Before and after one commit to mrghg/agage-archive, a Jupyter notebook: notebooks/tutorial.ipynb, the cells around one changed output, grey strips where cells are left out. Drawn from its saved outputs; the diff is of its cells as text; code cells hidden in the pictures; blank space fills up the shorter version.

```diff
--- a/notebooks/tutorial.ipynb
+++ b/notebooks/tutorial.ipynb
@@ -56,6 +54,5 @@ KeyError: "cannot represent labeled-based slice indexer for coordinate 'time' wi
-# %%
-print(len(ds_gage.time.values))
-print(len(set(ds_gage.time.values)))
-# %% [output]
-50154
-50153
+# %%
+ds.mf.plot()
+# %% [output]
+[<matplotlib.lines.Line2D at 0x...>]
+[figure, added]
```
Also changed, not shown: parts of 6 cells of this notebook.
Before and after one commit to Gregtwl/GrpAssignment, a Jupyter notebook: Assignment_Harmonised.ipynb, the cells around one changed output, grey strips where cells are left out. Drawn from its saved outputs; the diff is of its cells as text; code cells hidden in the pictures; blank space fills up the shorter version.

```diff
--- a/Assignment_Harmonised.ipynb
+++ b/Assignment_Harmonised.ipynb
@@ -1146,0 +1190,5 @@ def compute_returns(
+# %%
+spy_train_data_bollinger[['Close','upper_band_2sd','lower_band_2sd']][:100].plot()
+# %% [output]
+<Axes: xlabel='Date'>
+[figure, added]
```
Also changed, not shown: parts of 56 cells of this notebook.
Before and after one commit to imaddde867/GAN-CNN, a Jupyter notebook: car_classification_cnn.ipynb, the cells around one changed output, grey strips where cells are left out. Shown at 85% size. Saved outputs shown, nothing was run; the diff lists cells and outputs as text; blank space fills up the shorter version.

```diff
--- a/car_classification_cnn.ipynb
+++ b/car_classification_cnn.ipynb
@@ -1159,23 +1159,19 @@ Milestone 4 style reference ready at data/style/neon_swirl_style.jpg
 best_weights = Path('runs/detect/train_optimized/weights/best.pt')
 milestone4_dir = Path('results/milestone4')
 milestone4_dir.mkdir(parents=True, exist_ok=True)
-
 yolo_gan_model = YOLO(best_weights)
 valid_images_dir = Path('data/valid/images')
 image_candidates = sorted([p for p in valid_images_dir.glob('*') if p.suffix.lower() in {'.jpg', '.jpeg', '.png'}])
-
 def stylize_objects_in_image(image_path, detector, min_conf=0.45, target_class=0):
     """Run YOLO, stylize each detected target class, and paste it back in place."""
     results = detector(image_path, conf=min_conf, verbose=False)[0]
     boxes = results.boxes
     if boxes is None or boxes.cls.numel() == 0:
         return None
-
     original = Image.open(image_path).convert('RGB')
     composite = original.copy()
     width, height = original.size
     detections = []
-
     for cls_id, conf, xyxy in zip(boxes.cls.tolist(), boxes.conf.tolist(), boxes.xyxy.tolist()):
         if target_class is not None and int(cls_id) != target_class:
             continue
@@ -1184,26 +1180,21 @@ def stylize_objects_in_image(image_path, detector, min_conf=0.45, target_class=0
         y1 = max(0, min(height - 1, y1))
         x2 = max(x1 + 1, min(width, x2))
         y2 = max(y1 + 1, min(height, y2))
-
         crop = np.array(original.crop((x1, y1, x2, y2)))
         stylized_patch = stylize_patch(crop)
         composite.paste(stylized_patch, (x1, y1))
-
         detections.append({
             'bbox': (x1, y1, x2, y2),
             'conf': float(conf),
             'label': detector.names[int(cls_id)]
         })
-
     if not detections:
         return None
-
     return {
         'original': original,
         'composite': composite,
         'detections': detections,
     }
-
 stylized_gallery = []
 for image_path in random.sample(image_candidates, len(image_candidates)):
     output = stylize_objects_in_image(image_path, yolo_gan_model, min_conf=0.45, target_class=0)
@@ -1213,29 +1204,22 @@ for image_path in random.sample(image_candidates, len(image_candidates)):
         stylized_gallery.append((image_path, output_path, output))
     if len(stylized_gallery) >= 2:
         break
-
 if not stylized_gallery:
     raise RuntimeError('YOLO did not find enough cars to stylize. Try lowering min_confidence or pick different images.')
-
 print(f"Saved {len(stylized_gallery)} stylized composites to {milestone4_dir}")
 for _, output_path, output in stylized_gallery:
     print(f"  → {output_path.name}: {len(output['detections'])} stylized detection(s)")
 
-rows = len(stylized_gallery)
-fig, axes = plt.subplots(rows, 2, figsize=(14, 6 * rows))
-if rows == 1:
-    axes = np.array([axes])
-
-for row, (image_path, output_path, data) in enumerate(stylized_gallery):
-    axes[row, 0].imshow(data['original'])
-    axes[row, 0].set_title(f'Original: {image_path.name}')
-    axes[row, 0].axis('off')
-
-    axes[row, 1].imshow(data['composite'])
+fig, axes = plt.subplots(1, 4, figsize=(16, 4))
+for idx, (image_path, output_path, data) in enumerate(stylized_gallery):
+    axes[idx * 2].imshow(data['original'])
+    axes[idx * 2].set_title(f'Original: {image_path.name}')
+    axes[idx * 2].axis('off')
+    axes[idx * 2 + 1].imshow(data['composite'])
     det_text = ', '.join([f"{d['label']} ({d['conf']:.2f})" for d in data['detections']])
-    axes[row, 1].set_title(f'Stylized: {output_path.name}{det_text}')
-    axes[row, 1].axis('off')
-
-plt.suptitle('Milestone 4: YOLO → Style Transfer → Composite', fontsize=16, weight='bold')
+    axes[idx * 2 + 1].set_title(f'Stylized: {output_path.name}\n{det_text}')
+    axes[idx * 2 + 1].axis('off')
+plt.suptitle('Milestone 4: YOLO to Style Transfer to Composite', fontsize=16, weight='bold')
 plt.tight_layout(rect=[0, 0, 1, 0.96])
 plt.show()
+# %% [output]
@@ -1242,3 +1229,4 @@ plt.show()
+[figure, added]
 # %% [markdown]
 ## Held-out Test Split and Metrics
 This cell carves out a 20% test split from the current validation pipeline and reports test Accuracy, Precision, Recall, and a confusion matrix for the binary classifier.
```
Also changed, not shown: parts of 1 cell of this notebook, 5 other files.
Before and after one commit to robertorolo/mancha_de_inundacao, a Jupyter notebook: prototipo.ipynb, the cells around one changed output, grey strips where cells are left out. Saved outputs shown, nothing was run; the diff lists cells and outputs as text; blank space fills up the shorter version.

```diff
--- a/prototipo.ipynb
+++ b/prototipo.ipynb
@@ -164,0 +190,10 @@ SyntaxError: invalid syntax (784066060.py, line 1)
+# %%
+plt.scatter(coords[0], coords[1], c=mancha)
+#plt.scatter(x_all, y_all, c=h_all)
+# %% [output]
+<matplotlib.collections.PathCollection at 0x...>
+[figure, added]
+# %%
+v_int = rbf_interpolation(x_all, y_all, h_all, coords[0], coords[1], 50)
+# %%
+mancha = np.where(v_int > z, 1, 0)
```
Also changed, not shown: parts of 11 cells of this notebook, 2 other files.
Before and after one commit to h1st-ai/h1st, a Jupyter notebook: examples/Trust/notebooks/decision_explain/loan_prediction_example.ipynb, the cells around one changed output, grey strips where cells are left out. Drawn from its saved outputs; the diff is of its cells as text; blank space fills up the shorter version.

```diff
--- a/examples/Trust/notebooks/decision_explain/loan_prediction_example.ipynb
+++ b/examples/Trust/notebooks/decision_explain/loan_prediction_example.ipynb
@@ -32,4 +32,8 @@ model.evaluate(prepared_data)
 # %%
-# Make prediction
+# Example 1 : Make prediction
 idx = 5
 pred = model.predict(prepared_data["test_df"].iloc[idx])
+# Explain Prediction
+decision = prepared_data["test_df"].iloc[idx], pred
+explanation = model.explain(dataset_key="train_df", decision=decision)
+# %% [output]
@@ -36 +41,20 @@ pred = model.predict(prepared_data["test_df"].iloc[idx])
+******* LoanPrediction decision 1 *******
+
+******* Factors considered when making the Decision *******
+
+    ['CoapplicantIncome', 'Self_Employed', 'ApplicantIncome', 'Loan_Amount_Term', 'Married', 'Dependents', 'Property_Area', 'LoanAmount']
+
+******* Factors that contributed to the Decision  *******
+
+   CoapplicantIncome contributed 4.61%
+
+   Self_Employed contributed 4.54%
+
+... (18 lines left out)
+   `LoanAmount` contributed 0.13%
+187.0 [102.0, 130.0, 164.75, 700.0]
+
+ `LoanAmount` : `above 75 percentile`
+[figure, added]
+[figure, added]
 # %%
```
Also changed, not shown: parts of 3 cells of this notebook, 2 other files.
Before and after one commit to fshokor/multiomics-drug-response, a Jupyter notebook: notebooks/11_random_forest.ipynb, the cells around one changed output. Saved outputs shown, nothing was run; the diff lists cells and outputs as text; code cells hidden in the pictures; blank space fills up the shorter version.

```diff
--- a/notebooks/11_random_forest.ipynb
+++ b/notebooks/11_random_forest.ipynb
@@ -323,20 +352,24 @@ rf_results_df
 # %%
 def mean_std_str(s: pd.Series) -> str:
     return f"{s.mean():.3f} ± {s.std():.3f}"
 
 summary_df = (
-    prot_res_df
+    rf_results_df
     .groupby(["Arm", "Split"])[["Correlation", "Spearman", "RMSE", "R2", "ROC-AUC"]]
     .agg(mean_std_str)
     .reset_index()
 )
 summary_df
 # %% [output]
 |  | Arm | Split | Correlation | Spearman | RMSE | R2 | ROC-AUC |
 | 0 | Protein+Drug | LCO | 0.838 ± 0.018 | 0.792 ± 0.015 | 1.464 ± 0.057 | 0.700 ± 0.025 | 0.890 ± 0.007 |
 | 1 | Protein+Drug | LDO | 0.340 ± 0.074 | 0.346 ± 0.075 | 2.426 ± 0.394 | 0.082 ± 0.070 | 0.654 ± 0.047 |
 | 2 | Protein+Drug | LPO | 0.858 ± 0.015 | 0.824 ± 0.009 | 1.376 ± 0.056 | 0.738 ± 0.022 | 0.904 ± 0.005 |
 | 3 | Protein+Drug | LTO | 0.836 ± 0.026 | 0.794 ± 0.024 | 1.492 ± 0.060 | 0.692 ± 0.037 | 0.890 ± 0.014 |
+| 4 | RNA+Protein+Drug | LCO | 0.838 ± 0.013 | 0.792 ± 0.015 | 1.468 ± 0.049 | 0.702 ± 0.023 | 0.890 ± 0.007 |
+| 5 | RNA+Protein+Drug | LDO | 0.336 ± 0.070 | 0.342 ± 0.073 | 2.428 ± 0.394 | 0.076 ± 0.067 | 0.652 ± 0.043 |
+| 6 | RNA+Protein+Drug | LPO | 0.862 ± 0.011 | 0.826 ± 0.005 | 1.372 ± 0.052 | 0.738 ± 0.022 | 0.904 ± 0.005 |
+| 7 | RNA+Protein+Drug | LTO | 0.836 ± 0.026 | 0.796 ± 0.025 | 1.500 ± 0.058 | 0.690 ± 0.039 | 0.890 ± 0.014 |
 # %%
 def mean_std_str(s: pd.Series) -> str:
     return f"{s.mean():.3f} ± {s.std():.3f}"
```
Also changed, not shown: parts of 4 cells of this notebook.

▶ _To do_
Reproduce the records above line by line, without any change, up to and including the line that holds "Also changed, not shown: parts of 6".

▶ _Your solution_
Before and after one commit to mrghg/agage-archive, a Jupyter notebook: notebooks/tutorial.ipynb, the cells around one changed output, grey strips where cells are left out. Drawn from its saved outputs; the diff is of its cells as text; code cells hidden in the pictures; blank space fills up the shorter version.

```diff
--- a/notebooks/tutorial.ipynb
+++ b/notebooks/tutorial.ipynb
@@ -56,6 +54,5 @@ KeyError: "cannot represent labeled-based slice indexer for coordinate 'time' wi
-# %%
-print(len(ds_gage.time.values))
-print(len(set(ds_gage.time.values)))
-# %% [output]
-50154
-50153
+# %%
+ds.mf.plot()
+# %% [output]
+[<matplotlib.lines.Line2D at 0x...>]
+[figure, added]
```
Also changed, not shown: parts of 6 cells of this notebook.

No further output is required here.